During the war some women compensated for clothes ration¬ing by wearing wonderful hats (most hat trims weren' t rationed); but others took the opportunity to jettison their hats completely; substituting head scarves when they needed a head covering. After the war, the only new hat style to appear was the upside down soup dish that complemented the "Dior look." With that exception, small, often plain hats, (some were merely small, flat bunches of flowers or veiling)virtually the only type worn from the late 40's until the hat literally vanished during the late 1950's. When Breakfast at Tiffany's came out in the early I960's, Holly Golightly's broad brimmed hat was considered amazingly wonderful; it had been that long since a broad brimmed hat was normal wear

Men's Hats

Men's hats, like men's clothing, changed very little from the end of the 19th through the first half of the 20th century, although a style of hat might have changed its original purpose. The top hat, for example, once worn in the city by business men in 19th century, became elegant evening wear exclusively (although some work¬men, most notably chimney sweeps, adopted the top hat as a symbol of their craft). The bowler hat was worn as a dress-up hat by men of the middle class, and the homburg was a gentleman's hat for day. Straw boaters were extremely popular during the spring and summer as casual hats, from the late 1800's through the 1920's, and were even worn by women during the early years of this century. More exclusive gentlemen wore Panama's, a straw hat with a high crown and relatively small brim; which can be identified by the crease on the crown. These were very costly. As business clothes became looser and softer; the soft felt hat, sometimes known as the "snap-brim," or "trilby," but more easily identifiable to us as the "fedora;" became standard business and casual wear for men. WWII was the beginning of the end of hats for men, although hats were routinely worn through the mid-1950's.

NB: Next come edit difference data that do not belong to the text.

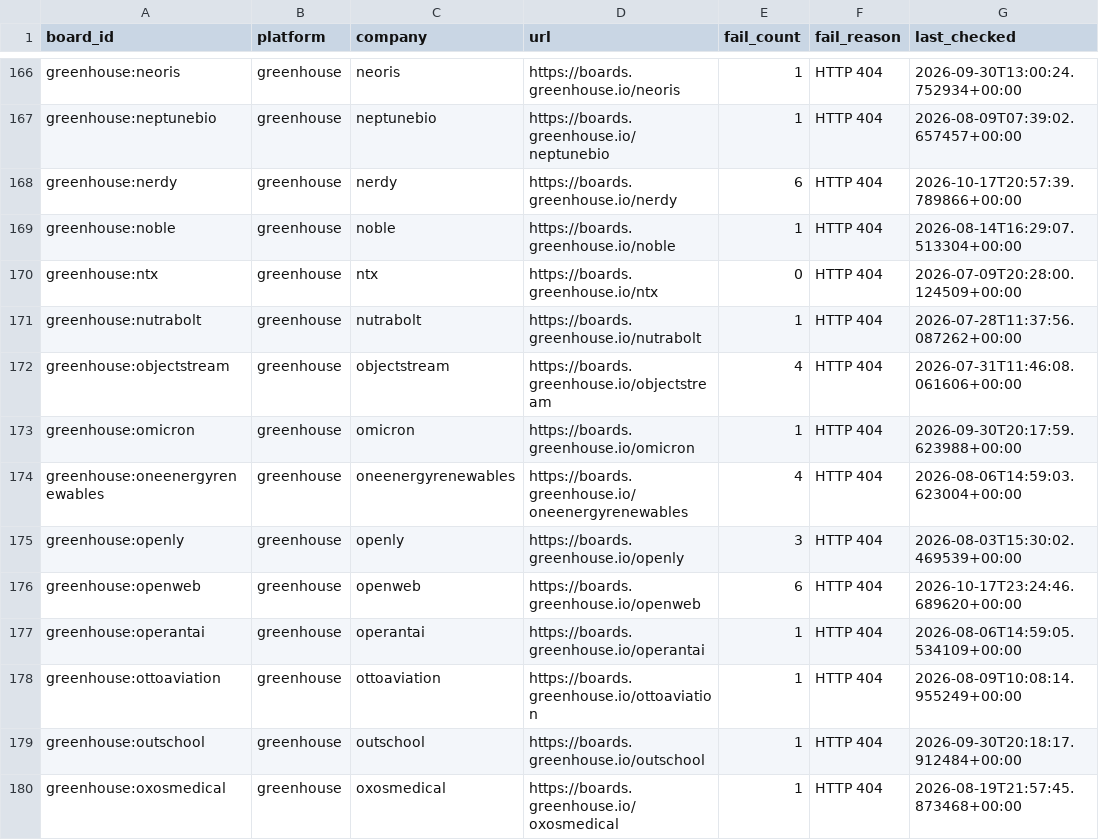
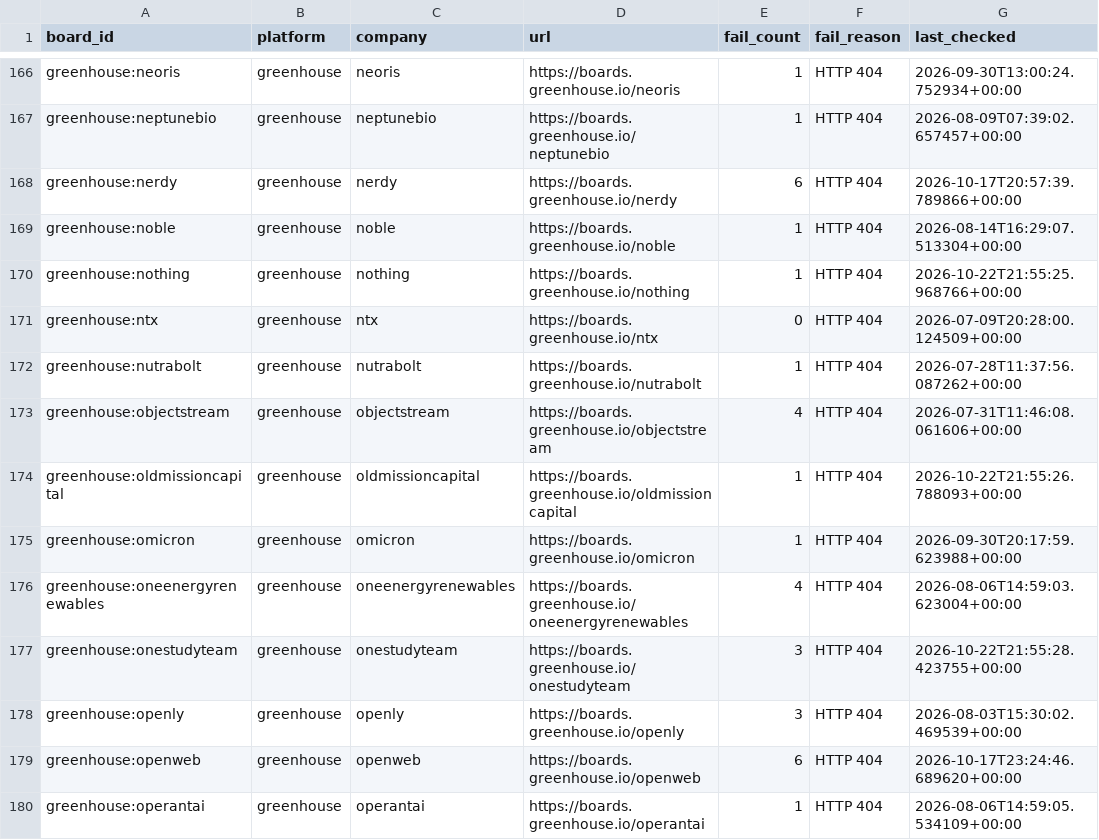
Before and after one commit to likithreddy25/job-radar, a CSV file: state/gha-dead_boards_broad_non_workday.csv, drawn as a sheet; only a part is shown, gaps mark what is left out; the shorter side is filled out with more unchanged rows.

```diff
--- a/state/gha-dead_boards_broad_non_workday.csv
+++ b/state/gha-dead_boards_broad_non_workday.csv
@@ -169,2 +169,3 @@ greenhouse:nerdy,greenhouse,nerdy,https://boards.greenhouse.io/nerdy,6,HTTP 404,
 greenhouse:noble,greenhouse,noble,https://boards.greenhouse.io/noble,1,HTTP 404,2026-08-14T16:29:07.513304+00:00
+greenhouse:nothing,greenhouse,nothing,https://boards.greenhouse.io/nothing,1,HTTP 404,2026-10-22T21:55:25.968766+00:00
 greenhouse:ntx,greenhouse,ntx,https://boards.greenhouse.io/ntx,0,HTTP 404,2026-07-09T20:28:00.124509+00:00
@@ -172,4 +173,6 @@ greenhouse:nutrabolt,greenhouse,nutrabolt,https://boards.greenhouse.io/nutrabolt
 greenhouse:objectstream,greenhouse,objectstream,https://boards.greenhouse.io/objectstream,4,HTTP 404,2026-07-31T11:46:08.061606+00:00
+greenhouse:oldmissioncapital,greenhouse,oldmissioncapital,https://boards.greenhouse.io/oldmissioncapital,1,HTTP 404,2026-10-22T21:55:26.788093+00:00
 greenhouse:omicron,greenhouse,omicron,https://boards.greenhouse.io/omicron,1,HTTP 404,2026-09-30T20:17:59.623988+00:00
 greenhouse:oneenergyrenewables,greenhouse,oneenergyrenewables,https://boards.greenhouse.io/oneenergyrenewables,4,HTTP 404,2026-08-06T14:59:03.623004+00:00
+greenhouse:onestudyteam,greenhouse,onestudyteam,https://boards.greenhouse.io/onestudyteam,3,HTTP 404,2026-10-22T21:55:28.423755+00:00
 greenhouse:openly,greenhouse,openly,https://boards.greenhouse.io/openly,3,HTTP 404,2026-08-03T15:30:02.469539+00:00
```
Also changed, not shown: 1 other file.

© Copyright 1989 - All Rights Reserved, Terry McCormick, Vintage Clothing Newsletter